Left to right: A sea turtle sleeping, a seal sleeping, on a white sand beach with bright teal water behind them.

2022 Field Season Underway for NOAA Turtle and Seal Biologists

NOAA biologists study Hawaiian green sea turtles and Hawaiian monk seals in Papahānaumokuākea Marine National Monument for four months during the 2022 field season.

Diver at Turtle Reef in Key Largo in light blue water.

Beacon K: Turtle Reef

The Turtle Reef beacon at the northern end of Key Largo is the most northerly beacon in the Florida Keys sanctuary. It was labeled with the alphabetical letter "K" and can be found 3.6 nautical miles east southeast of North Key Largo. Turtle Reef was particularly important to mariners as it marked the entrance to a safe anchorage inside the reef known as Turtle Harbor.

Two baby sea turtles moving on the sand towards the water with a clouds on the horizon.

Sea Turtles

What do you know about one of the world's most endangered species?

Sea turtle going into the water from a beach in Hawaii with tourists watching from behind a red line laying in the sand.

Seven Sea Turtle Facts for the Ocean Lover

Sea turtles are fascinating creatures. Learn some facts about these much loved marine reptiles.

Sea Turtle Week 2022 graphic with colorful sea turtles.

Sea Turtle Week 2022
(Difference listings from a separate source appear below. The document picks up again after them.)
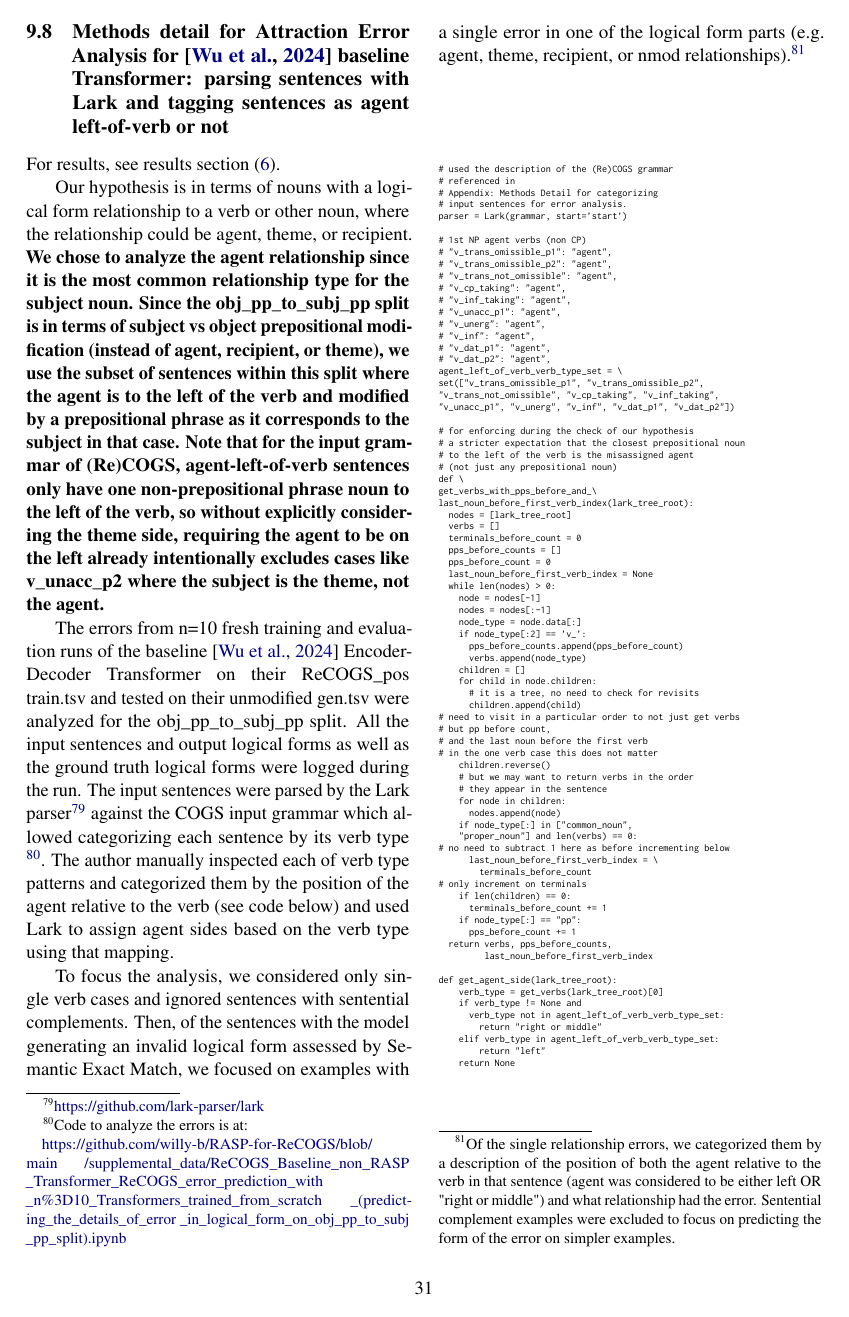
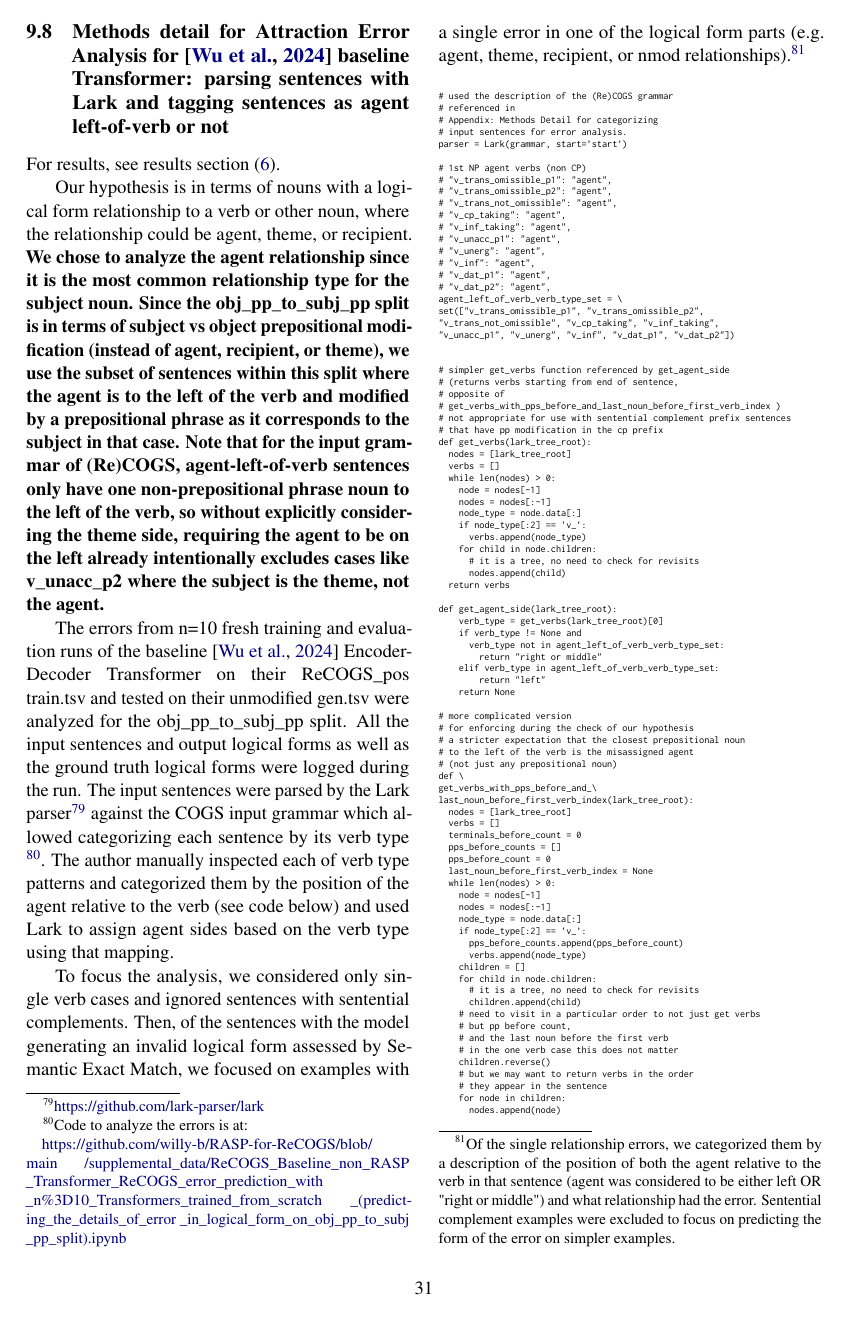
Before and after one commit to willy-b/RASP-for-ReCOGS, a LaTeX paper (rasp-for-recogs_pos-wbruns-2024-draft.tex): page 31 of 41. Compiled offline with pdfLaTeX.

Commit message:
provide function referenced in an appendix code sample which was not provided

```diff
--- a/rasp-for-recogs_pos-wbruns-2024-draft.tex
+++ b/rasp-for-recogs_pos-wbruns-2024-draft.tex
@@ -1626,6 +1626,37 @@ set(["v_trans_omissible_p1", "v_trans_omissible_p2",
 "v_trans_not_omissible", "v_cp_taking", "v_inf_taking",
 "v_unacc_p1", "v_unerg", "v_inf", "v_dat_p1", "v_dat_p2"])
 
+
+# simpler get_verbs function referenced by get_agent_side
+# (returns verbs starting from end of sentence,
+# opposite of
+# get_verbs_with_pps_before_and_last_noun_before_first_verb_index )
+# not appropriate for use with sentential complement prefix sentences
+# that have pp modification in the cp prefix
+def get_verbs(lark_tree_root):
+  nodes = [lark_tree_root]
+  verbs = []
+  while len(nodes) > 0:
+    node = nodes[-1]
+    nodes = nodes[:-1]
+    node_type = node.data[:]
+    if node_type[:2] == 'v_':
+      verbs.append(node_type)
+    for child in node.children:
+      # it is a tree, no need to check for revisits
+      nodes.append(child)
+  return verbs
+
+def get_agent_side(lark_tree_root):
+    verb_type = get_verbs(lark_tree_root)[0]
+    if verb_type != None and
+      verb_type not in agent_left_of_verb_verb_type_set:
+        return "right or middle"
+    elif verb_type in agent_left_of_verb_verb_type_set:
+        return "left"
+    return None
+
+# more complicated version
 # for enforcing during the check of our hypothesis
 # a stricter expectation that the closest prepositional noun
 # to the left of the verb is the misassigned agent
```
Also changed, not shown: rasp-for-recogs_pos-wbruns-2024-draft.pdf, rasp-for-recogs_pos-wbruns-2024-draft.tex (9 more changed lines). Lines whose indentation alone changed are shown as unchanged.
Sea turtles are a key part of marine ecosystems worldwide, but they face many threats today. NOAA works to protect and conserve six sea turtle species found in U.S. waters. All are threatened or endangered.
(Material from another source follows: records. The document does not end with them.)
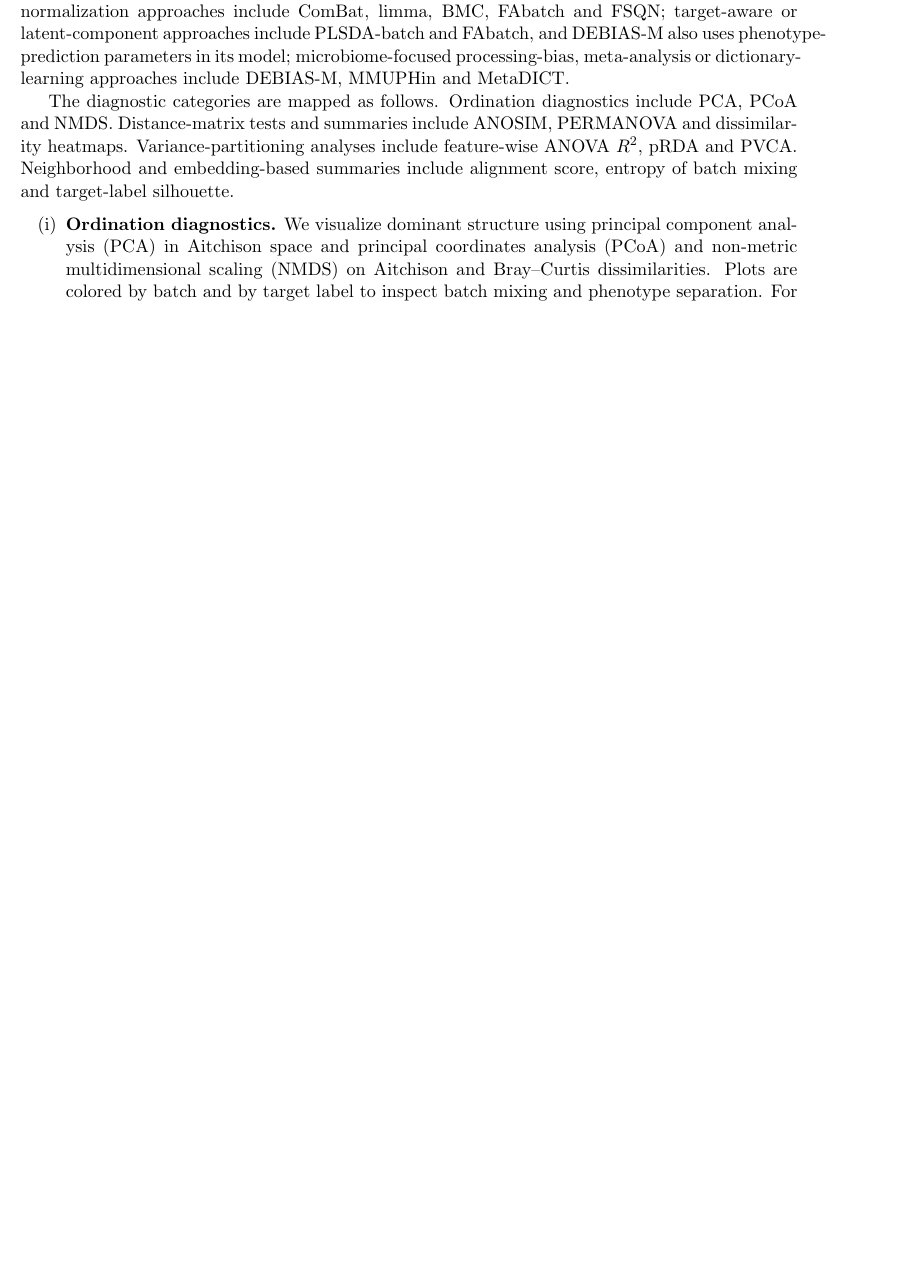
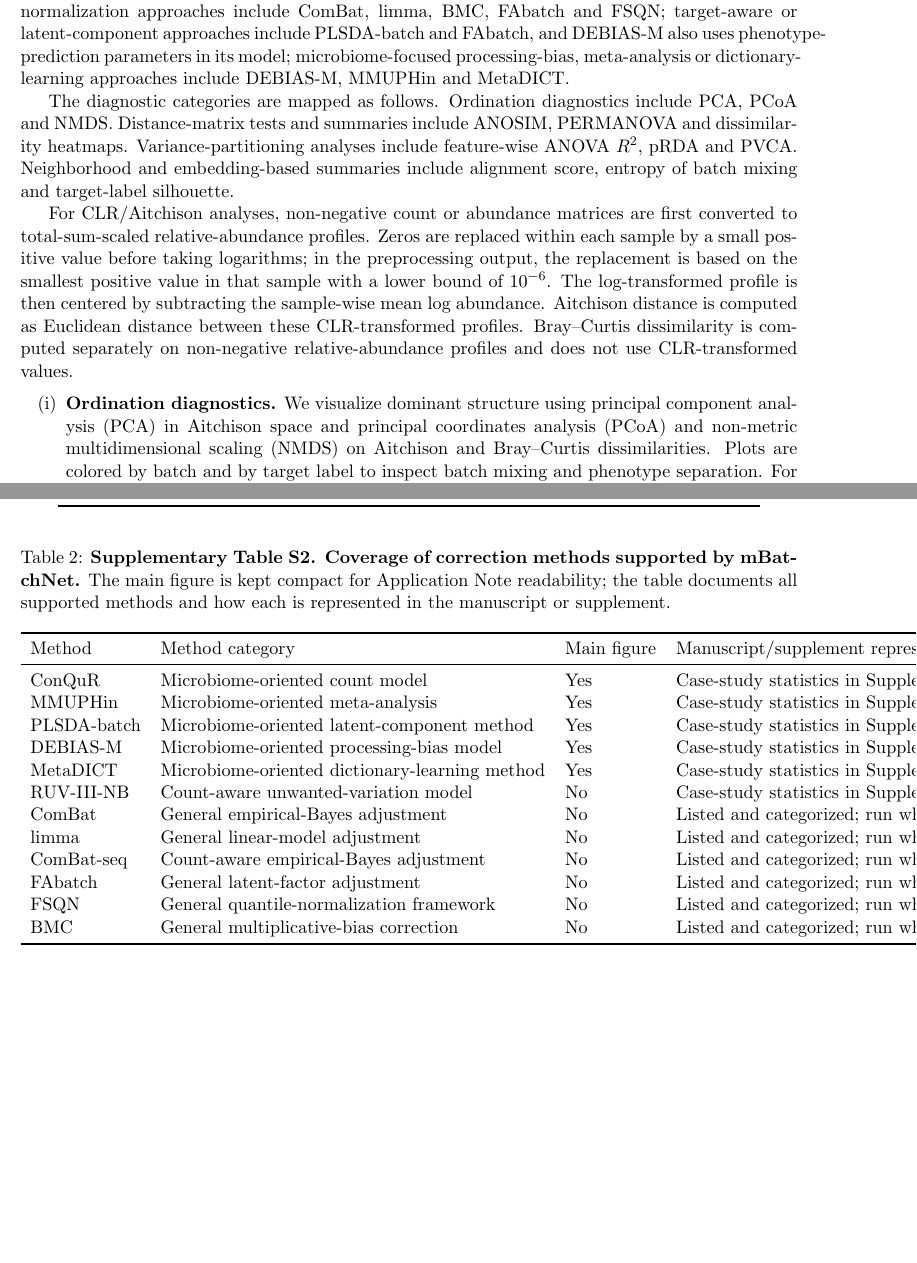
Before and after one commit to gilmore307/mBatchNet, a LaTeX document (assets/doc/supplement/mBatchNet_SP.tex): part of page 2 of 13 before the commit and two parts of pages 2 and 12 of 13 after it, the two joined at a grey line, cut so that both start at the same text, the shorter picture padded with empty space. Compiled offline with pdfLaTeX.

Commit message:
Strengthen revision response documentation

```diff
--- a/assets/doc/supplement/mBatchNet_SP.tex
+++ b/assets/doc/supplement/mBatchNet_SP.tex
@@ -82,6 +82,8 @@ The correction-method categories described in the main text are used as practica
 
 The diagnostic categories are mapped as follows. Ordination diagnostics include PCA, PCoA and NMDS. Distance-matrix tests and summaries include ANOSIM, PERMANOVA and dissimilarity heatmaps. Variance-partitioning analyses include feature-wise ANOVA $R^2$, pRDA and PVCA. Neighborhood and embedding-based summaries include alignment score, entropy of batch mixing and target-label silhouette.
 
+For CLR/Aitchison analyses, non-negative count or abundance matrices are first converted to total-sum-scaled relative-abundance profiles. Zeros are replaced within each sample by a small positive value before taking logarithms; in the preprocessing output, the replacement is based on the smallest positive value in that sample with a lower bound of $10^{-6}$. The log-transformed profile is then centered by subtracting the sample-wise mean log abundance. Aitchison distance is computed as Euclidean distance between these CLR-transformed profiles. Bray--Curtis dissimilarity is computed separately on non-negative relative-abundance profiles and does not use CLR-transformed values.
+
 \begin{enumerate}
 \renewcommand{\labelenumi}{(\roman{enumi})}
 
@@ -222,6 +226,30 @@ RUV-III-NB & 0.639 & 0.001 & 0.460 & 0.001 \\
 \end{tabular}
 \end{table}
 
+\begin{table}[H]
+\centering
+\caption{\textbf{Supplementary Table S2. Coverage of correction methods supported by mBatchNet.} The main figure is kept compact for Application Note readability; the table documents all supported methods and how each is represented in the manuscript or supplement.}
+\label{tab:method-coverage}
+\begin{tabular}{llll}
+\toprule
+Method & Method category & Main figure & Manuscript/supplement representation \\
+\midrule
+ConQuR & Microbiome-oriented count model & Yes & Case-study statistics in Supplementary Table S1 \\
+MMUPHin & Microbiome-oriented meta-analysis & Yes & Case-study statistics in Supplementary Table S1 \\
+PLSDA-batch & Microbiome-oriented latent-component method & Yes & Case-study statistics in Supplementary Table S1 \\
+DEBIAS-M & Microbiome-oriented processing-bias model & Yes & Case-study statistics in Supplementary Table S1 \\
+MetaDICT & Microbiome-oriented dictionary-learning method & Yes & Case-study statistics in Supplementary Table S1 \\
+RUV-III-NB & Count-aware unwanted-variation model & No & Case-study statistics in Supplementary Table S1 \\
+ComBat & General empirical-Bayes adjustment & No & Listed and categorized; run when input assumptions are met \\
+limma & General linear-model adjustment & No & Listed and categorized; run when input assumptions are met \\
+ComBat-seq & Count-aware empirical-Bayes adjustment & No & Listed and categorized; run when input assumptions are met \\
+FAbatch & General latent-factor adjustment & No & Listed and categorized; run when input assumptions are met \\
+FSQN & General quantile-normalization framework & No & Listed and categorized; run when input assumptions are met \\
+BMC & General multiplicative-bias correction & No & Listed and categorized; run when input assumptions are met \\
+\bottomrule
+\end{tabular}
+\end{table}
+
 
 \newpage
 \section*{Supplementary References}
```
Also changed, not shown: assets/doc/paper/main.tex (+2 -2 lines), assets/doc/response_to_reviewers.md (+18 -12 lines), assets/doc/supplement/mBatchNet_SP.tex (4 more changed lines).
Rescued green sea turtle laying on a fishing dock.

Sea Turtles in Alaska? Yes, We Have Them In the Far North!

Sea turtle species you might encounter in Alaska and steps to protect them.

Sea turtle head and neck with a red arrow pointing at the sea turtle’s ear.

Sea Turtles in a Sea of Sound

Understanding how sea turtles hear and respond to sound is the first step in understanding the impacts of ocean noise on these protected species.

Sea turtle swimming from left to right over a coral reef in blue water.

What Can You Do to Save Sea Turtles?

Learn what actions you can take to help save sea turtles.

Left to right: Man wearing a blue life jacket, light gray shirt, and a white hat and white pants on the back of the boat, a net on the boat, dark blue water with a trail of oil.

The Road to Restoration for Sea Turtles

Sea turtles are irreplaceable. They serve unique ecological roles and are highly valued by the public. They are also vulnerable to threats caused by human activities.

Sea turtle swimming from left to right towards a mound of coral in dark blue water.

Saving Sea Turtles with Science: Sea Turtle Week

Join us for Sea Turtle Week 2019 and find out how we use science to improve the conservation and recovery of threatened and endangered sea turtles.